**Input:**
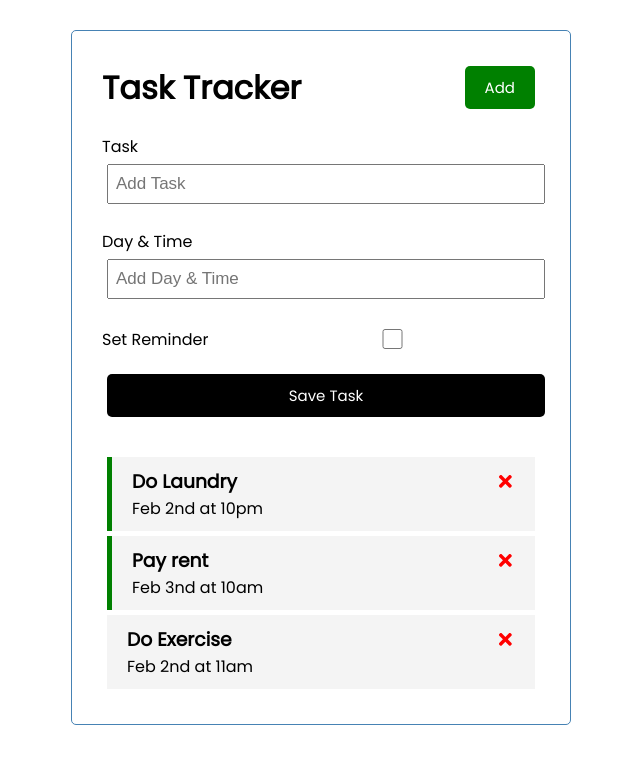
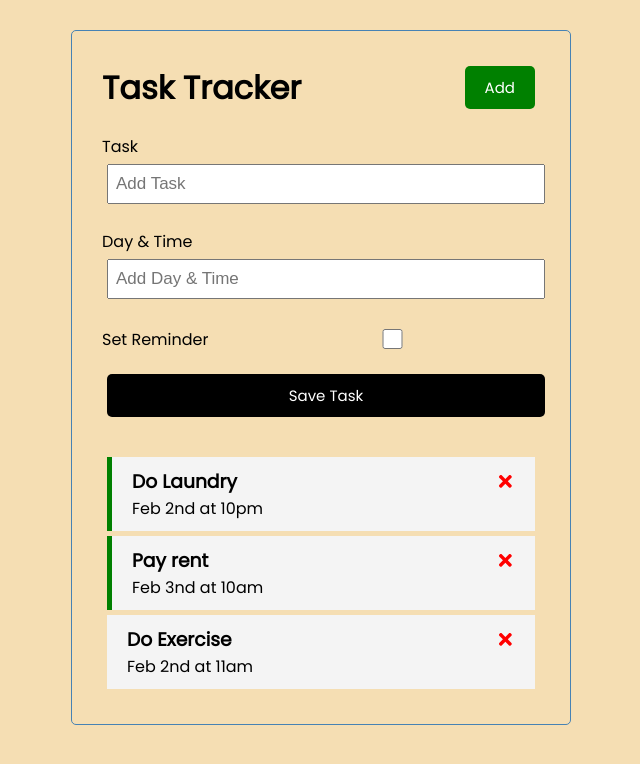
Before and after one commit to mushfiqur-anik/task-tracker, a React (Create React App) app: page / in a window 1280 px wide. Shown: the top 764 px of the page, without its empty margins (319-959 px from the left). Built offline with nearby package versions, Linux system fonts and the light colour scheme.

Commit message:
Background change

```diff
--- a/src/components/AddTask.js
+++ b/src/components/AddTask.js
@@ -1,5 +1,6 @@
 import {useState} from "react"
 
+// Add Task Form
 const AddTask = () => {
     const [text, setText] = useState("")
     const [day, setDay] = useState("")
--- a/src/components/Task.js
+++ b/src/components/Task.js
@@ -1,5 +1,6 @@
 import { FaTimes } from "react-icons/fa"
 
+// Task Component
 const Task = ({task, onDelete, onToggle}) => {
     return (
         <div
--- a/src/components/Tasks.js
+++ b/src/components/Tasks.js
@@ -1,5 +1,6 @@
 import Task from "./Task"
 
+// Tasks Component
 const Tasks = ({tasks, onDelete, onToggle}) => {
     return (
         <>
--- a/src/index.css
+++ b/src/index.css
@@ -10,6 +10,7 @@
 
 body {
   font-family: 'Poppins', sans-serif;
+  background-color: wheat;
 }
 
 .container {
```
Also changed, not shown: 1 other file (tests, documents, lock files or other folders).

**Exercise description:** Copy each line from the records above that includes the string "components".

**Answer to the exercise:**
--- a/src/components/AddTask.js
+++ b/src/components/AddTask.js
--- a/src/components/Task.js
+++ b/src/components/Task.js
--- a/src/components/Tasks.js
+++ b/src/components/Tasks.js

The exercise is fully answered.